── Recorded data ──
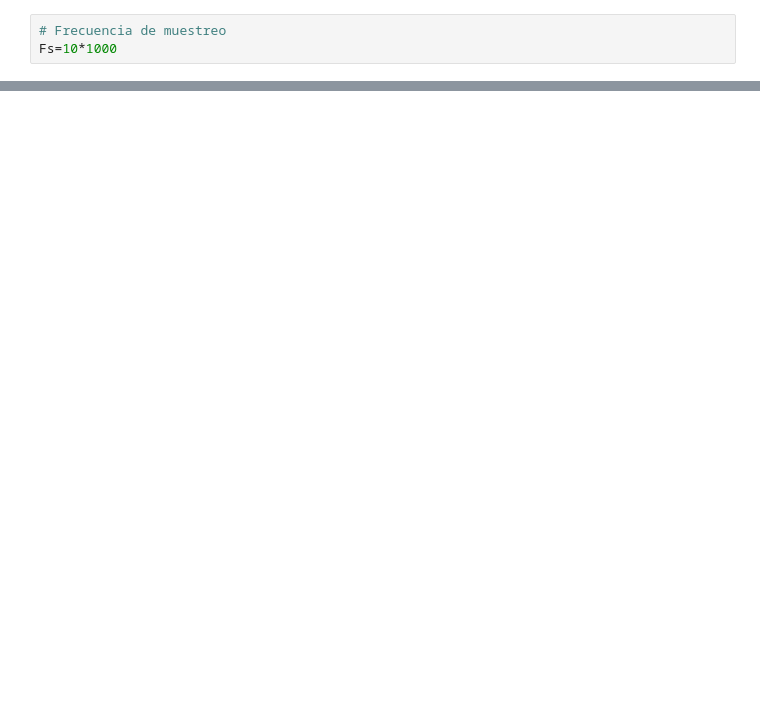
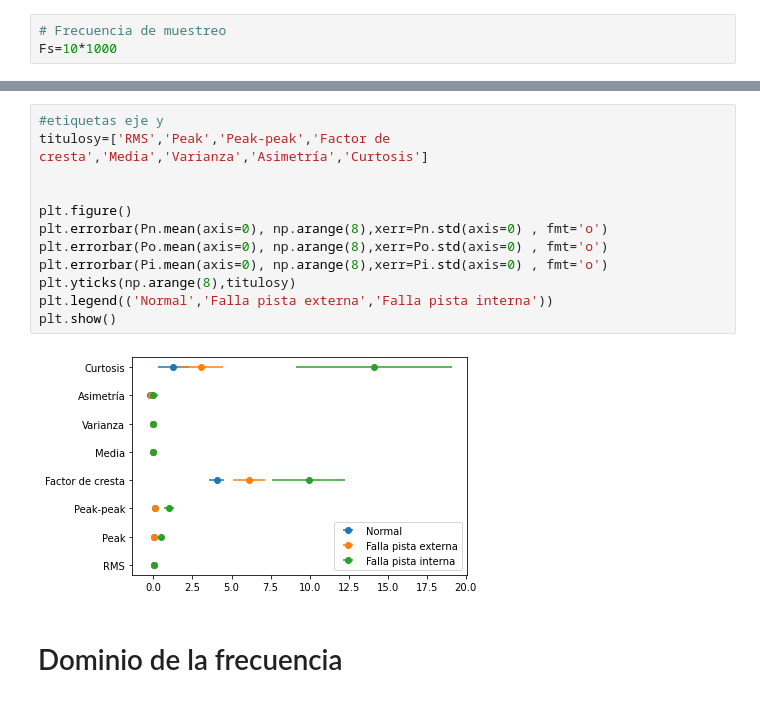
Before and after one commit to JLCdata/Procesamiento-de-se-ales-y-aprendizaje-de-maquinas-en-mantenimiento-predictivo, a Jupyter notebook: Tarea 2/T2.ipynb, the cells around one changed output, grey strips where cells are left out. Drawn from its saved outputs; the diff is of its cells as text; blank space fills up the shorter version.

```diff
--- a/Tarea 2/T2.ipynb
+++ b/Tarea 2/T2.ipynb
@@ -88,0 +167,16 @@ pd.DataFrame(Datos0['Channel_2'])[0:19].plot()
+# %%
+#etiquetas eje y
+titulosy=['RMS','Peak','Peak-peak','Factor de cresta','Media','Varianza','Asimetría','Curtosis']
+
+
+plt.figure()
+plt.errorbar(Pn.mean(axis=0), np.arange(8),xerr=Pn.std(axis=0) , fmt='o')
+plt.errorbar(Po.mean(axis=0), np.arange(8),xerr=Po.std(axis=0) , fmt='o')
+plt.errorbar(Pi.mean(axis=0), np.arange(8),xerr=Pi.std(axis=0) , fmt='o')
+plt.yticks(np.arange(8),titulosy)
+plt.legend(('Normal','Falla pista externa','Falla pista interna'))
+plt.show()
+# %% [output]
+[figure, added]
+# %% [markdown]
+# Dominio de la frecuencia
```
Also changed, not shown: parts of 36 cells of this notebook.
───
* _What you will do_
Each entry is to be returned precisely as it appears, but the pictures are to be dropped.

* _Your solution_
Before and after one commit to JLCdata/Procesamiento-de-se-ales-y-aprendizaje-de-maquinas-en-mantenimiento-predictivo, a Jupyter notebook: Tarea 2/T2.ipynb, the cells around one changed output, grey strips where cells are left out. Drawn from its saved outputs; the diff is of its cells as text; blank space fills up the shorter version.

```diff
--- a/Tarea 2/T2.ipynb
+++ b/Tarea 2/T2.ipynb
@@ -88,0 +167,16 @@ pd.DataFrame(Datos0['Channel_2'])[0:19].plot()
+# %%
+#etiquetas eje y
+titulosy=['RMS','Peak','Peak-peak','Factor de cresta','Media','Varianza','Asimetría','Curtosis']
+
+
+plt.figure()
+plt.errorbar(Pn.mean(axis=0), np.arange(8),xerr=Pn.std(axis=0) , fmt='o')
+plt.errorbar(Po.mean(axis=0), np.arange(8),xerr=Po.std(axis=0) , fmt='o')
+plt.errorbar(Pi.mean(axis=0), np.arange(8),xerr=Pi.std(axis=0) , fmt='o')
+plt.yticks(np.arange(8),titulosy)
+plt.legend(('Normal','Falla pista externa','Falla pista interna'))
+plt.show()
+# %% [output]
+[figure, added]
+# %% [markdown]
+# Dominio de la frecuencia
```
Also changed, not shown: parts of 36 cells of this notebook.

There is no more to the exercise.